UK job application standards


#1

Hey gang,

I’m applying for a few jobs in the LME area in the next few days, but I have very little experience with the job application process in the UK. There’s obviously a bunch of stuff out there when I google, but I thought I’d ask you guys for some input as well.

So basically: What are the demands or unspoken standards that must be met in a good job application in the UK? Things to avoid, and things to definitely include? And how about my CV, what setup or layout should I go for?

Cheers,

your foreign pal,
wr


#2

as discussed on here the other day we don’t include pictures? other than that good luck, very keen for you to come join the LME once more :heart:


#3

Just send a single A4 page selfie like @Ruffers does


#4

I think a nice layout on a CV is important. I downloaded a template for mine.


#5

Don’t make your CV too lengthy or wordy.

I used to do recruitment so can have a look over anything if you would like


#6

what level of employment are you going for?

it’s quite difficult to know the differences without really knowing how non-UK places do it.

i think knowing recruiters spend like eight seconds looking at your CV is the thing that’s stuck with me the most, so make it easy to follow but also sell yourself

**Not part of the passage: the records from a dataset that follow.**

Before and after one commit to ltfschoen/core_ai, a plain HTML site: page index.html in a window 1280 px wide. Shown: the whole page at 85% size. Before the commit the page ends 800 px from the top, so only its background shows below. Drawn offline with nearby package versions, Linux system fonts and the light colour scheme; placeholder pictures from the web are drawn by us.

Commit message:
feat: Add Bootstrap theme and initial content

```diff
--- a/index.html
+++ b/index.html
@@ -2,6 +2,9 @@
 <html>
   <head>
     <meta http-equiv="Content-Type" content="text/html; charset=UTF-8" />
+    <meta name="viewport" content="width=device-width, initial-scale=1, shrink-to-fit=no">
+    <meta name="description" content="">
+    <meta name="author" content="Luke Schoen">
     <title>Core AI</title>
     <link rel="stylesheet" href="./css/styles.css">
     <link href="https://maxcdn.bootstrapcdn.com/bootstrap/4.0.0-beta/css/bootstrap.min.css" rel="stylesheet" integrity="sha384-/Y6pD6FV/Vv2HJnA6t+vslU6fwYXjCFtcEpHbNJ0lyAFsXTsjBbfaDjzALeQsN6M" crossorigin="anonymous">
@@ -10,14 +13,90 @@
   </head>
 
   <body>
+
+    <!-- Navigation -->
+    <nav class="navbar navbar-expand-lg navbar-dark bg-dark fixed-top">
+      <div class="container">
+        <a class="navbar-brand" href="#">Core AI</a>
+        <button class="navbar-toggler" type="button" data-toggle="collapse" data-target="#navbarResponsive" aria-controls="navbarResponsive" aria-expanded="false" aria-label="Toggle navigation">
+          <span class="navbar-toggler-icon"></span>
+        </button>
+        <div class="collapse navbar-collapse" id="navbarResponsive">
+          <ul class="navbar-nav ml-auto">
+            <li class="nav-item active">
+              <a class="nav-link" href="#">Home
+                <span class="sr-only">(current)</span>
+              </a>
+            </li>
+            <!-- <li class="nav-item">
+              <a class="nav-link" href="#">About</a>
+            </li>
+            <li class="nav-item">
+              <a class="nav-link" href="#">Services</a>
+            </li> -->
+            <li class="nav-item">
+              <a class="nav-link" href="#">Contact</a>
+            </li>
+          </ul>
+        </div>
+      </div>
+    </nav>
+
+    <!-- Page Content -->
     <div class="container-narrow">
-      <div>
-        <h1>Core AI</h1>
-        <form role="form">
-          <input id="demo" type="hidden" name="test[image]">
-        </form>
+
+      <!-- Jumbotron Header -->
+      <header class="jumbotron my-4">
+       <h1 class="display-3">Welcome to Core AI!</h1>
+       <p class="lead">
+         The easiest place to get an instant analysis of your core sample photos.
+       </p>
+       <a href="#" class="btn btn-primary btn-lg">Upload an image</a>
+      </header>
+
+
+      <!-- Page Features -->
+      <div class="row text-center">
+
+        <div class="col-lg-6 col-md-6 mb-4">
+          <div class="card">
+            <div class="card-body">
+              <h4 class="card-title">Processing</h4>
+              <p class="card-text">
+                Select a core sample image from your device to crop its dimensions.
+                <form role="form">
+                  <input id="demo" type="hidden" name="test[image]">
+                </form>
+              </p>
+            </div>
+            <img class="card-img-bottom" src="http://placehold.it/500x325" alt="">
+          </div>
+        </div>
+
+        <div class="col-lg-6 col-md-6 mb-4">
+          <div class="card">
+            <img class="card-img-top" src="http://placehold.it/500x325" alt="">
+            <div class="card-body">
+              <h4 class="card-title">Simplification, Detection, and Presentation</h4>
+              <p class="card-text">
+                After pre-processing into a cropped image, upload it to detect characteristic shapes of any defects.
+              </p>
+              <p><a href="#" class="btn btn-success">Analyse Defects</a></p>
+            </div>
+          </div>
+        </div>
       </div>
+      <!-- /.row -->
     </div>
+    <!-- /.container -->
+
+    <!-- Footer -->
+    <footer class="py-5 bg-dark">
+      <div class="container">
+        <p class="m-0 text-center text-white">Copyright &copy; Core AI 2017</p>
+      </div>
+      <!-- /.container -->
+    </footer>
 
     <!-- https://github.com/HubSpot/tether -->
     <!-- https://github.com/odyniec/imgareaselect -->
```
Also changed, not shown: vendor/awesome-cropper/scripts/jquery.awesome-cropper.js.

#7

Keep it brief, no-one wants to hear about your glass collecting job from 14 years ago or you’re NVQ in hairdressing

Make it relevant and how you meet the job description - throwing out your generic CV is really obvious


#8

can I also ask what people think about sending an email to somewhere you’ve applied if they’re taking ages to get back to applicants?

is there any point in doing this at all? I hate waiting and just want to know if they’re just really slow or if they’re one of those awful employers who cant even spend 20 minutes sending out a generic rejection email.


#9

like with all my work, i spend 30 mins on the content, 8 hours deliberating over things like the millimetre size of the space between the title and text


#10

in early 2017 i did recruitment for entry level call centre workers

the main thing i remember was that about 70% of people would send their CV through and the title of the file would be “Joe Bloggs CV updated March 2013”

i mean ffs, at least change the bloody file name to be within the last 12 months

this clearly won’t apply to you but i felt the need to share anyway


#11

there’s no harm in asking, but, and sorry to be blunt, if it’s been a while it’s probably not going to go your way.

i’d phrase it as a decision/ feedback question to avoid looking at all needy.

i went for a job at the bbc last year, going for an interview just two hours after they said they wanted to see me, and they didn’t give me the decency of getting back to me


#12

I found i got more interviews when i condensed my work history to three or four key bulletpoints per job rather than going into too much detail. It was only when looking at other peoples CVs did i start to appreciate that you completely glaze over blocks of text.

That said, everybody will tell you different. I’ve had recruiters completely dismiss my CV after other recruiters had helped me write it, and it probably depends what sort of work you’re doing as well. There are likely to be different standards between, say, entry level jobs and professional jobs.

Everything in Comic Sans, obviously.


#13

If I could PM you my current CV so you could take a look at the setup, that would be really helpful! Sound ok?


#14

We’re talking professional jobs at varying levels (from freelance gig to manager lever) within the culture and entertainment field.


#15

yeh it’s not always true though. I’ve been called for interviews weeks after the deadline before so I dont really want to email them like hi yeah I know I probably havent got this job but…

it’s just really bad that so many employers just dont get back to applicants. I cant imagine ever doing that. even if you get hundreds, just BCC them all into an email.


#16

I absolutely appreciate this, so I guess this was more to see if there are some definite standards that everyone knows you should adhere to (or avoid…). I mean, Britain does like to have their formalities well in order tbf.


#17

i always make this same post but people i’ve known that apply from even outside london let alone the UK usually find it very difficult. i’d usually suggest using a pal’s address but then you might get called for an interview on relatively short notice and that could go tits up, so… idk :grimacing:


#18

Be to the point, only focus on previous jobs that are relevant to the one you are applying for, try to make it in some way hold peoples attention, don’t lie.

It’s pretty hard to say what’s important beyond that as it’s so subjective based on who is looking at it. I’ve spent the last three or four years running recruitment companies but my views might well be very different to internal HR/Recruiters at the sort of companies you are applying for. For example I am personally sometimes wary of people whose CV is too well formatted etc because I’ve found from past experience it can suggest that people are more style than substance, but others might feel the opposite way.
I am also always very pleased to get calls following up on people’s applications but recruitment is pretty stocked up with dreadful people who don’t like responding to people who haven’t got the job.


#19

Definitely call. It might be a waste of your time because they’ve already filled the job, but even then at least you know. And if they haven’t then chances are they will at least take longer to look at your CV, which they might not have done previously. Aside from being told you’ve missed out there isn’t really a downside to doing this as long as you aren’t doing it repeatedly every day to the same people.


#20

I’ll just have to make it clear that I’ve lived in the UK for years and am eligible to work and would have no problem moving over on short notice etc., I guess. I have some kick ass UK references too.